Not much of a process other than seeing something cool at the market. Cooking it and tasting it. I try to just make the food I would want to eat.
9. Who are 3 people that have inspired you?
Marco Pierre White. Mother Nature and my Wife.
10. Would you describe yourself as a culinary artist? If you were to pick an artist in history (culinary artist, painter, entertainer) that you can identify with most, who would it be and why?
I don’t consider myself anything other than a chef. Art is what others make of it not for me to decide. If I would compare myself to one artist, it would be the Author Chuck Klosterman.
11. Did you always want to be a chef when you were a kid?
No, I wanted to be a Rock Star. Being a chef kind of happened while chasing that dream.
12. If you weren't a chef, what would your dream job be?
An airline pilot or a musician.
13. What is your idea of a good meal?
The best thing I have ever eaten is usually after finishing a 100 mile ride. It’s all in perception at that point.
14. Do you also cook a lot at home? If so, what is one dish that you love to make?
My wife does most of the cooking at home. (Big shout out to her blog The Shared Plate!) When I cook at home, I usually make pizzas with my kids or grill.
15. If you can have one last meal on earth made by anyone in this world, who would it be made by and what would you have?
I would like the opportunity to have one last meal cooked by my Grandmother.
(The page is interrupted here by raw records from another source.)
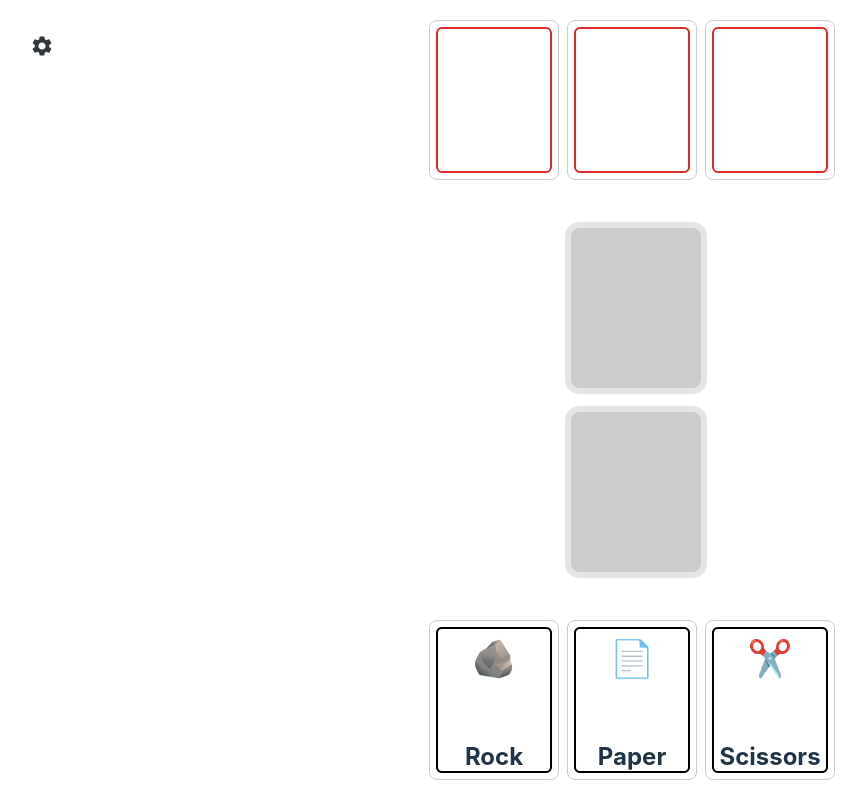
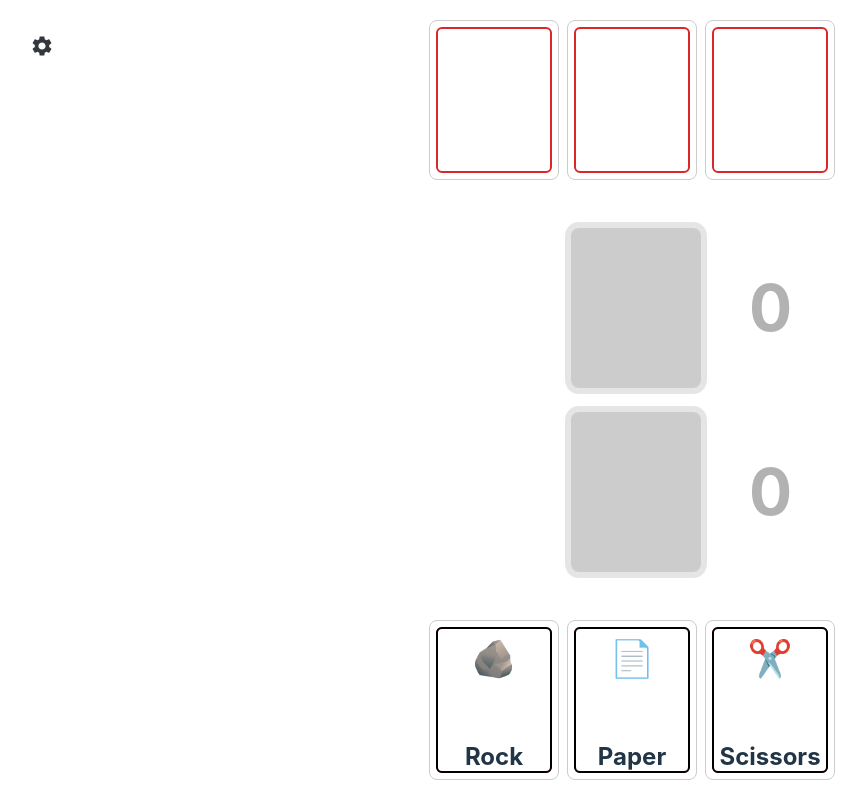
Before and after one commit to felixbouveret/shifumi, a React (Vite) app: page /game in a window 1280 px wide. Shown: the whole page, without its empty margins (4-870 px from the left). Built offline with nearby package versions, Linux system fonts and the light colour scheme.

Commit message:
Add scores

```diff
--- a/src/modules/BoardModule/BoardModule.tsx
+++ b/src/modules/BoardModule/BoardModule.tsx
@@ -67,6 +67,7 @@ const BoardModule: React.FC<BoardModuleProps> = ({
         <PlayerBoard
           cardsHidden={isOpponentPlayer && !showPlay}
           plays={playerPlay}
+          score={player.score}
         />
         <PlayerHand
           cardsHidden={isOpponentPlayer}
--- a/src/modules/BoardModule/components/PlayerBoard/PlayerBoard.scss
+++ b/src/modules/BoardModule/components/PlayerBoard/PlayerBoard.scss
@@ -22,4 +22,14 @@
     width: 100%;
     max-width: 130px;
   }
+
+  .score {
+    position: absolute;
+    top: 50%;
+    left: calc(100% + 48px);
+    transform: translateY(-50%);
+    font-size: 64px;
+    font-weight: 700;
+    color: rgba($color: #000000, $alpha: 0.3);
+  }
 }
--- a/src/modules/BoardModule/components/PlayerBoard/PlayerBoard.tsx
+++ b/src/modules/BoardModule/components/PlayerBoard/PlayerBoard.tsx
@@ -7,9 +7,14 @@ import { Draggable, Droppable } from "react-beautiful-dnd";
 interface PlayerBoardProps {
   cardsHidden?: boolean;
   plays: CardType[];
+  score: number;
 }
 
-const PlayerBoard: React.FC<PlayerBoardProps> = ({ cardsHidden, plays }) => {
+const PlayerBoard: React.FC<PlayerBoardProps> = ({
+  cardsHidden,
+  plays,
+  score = 0,
+}) => {
   return (
     <Droppable droppableId={BoardParts.BOARD}>
       {(provided) => (
@@ -18,6 +23,9 @@ const PlayerBoard: React.FC<PlayerBoardProps> = ({ cardsHidden, plays }) => {
           ref={provided.innerRef}
           {...provided.droppableProps}
         >
+          <div className="score">
+            <p>{score}</p>
+          </div>
           {plays.map((play, index) => (
             <Draggable
               key={play}
```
She always made me feel so nourished and that would be a cool feeling to start the next journey.
III. MORE INFORMATION
ANZU RESTAURANT & BAR
222 Mason Street
San Francisco, CA 94102 (Union Square)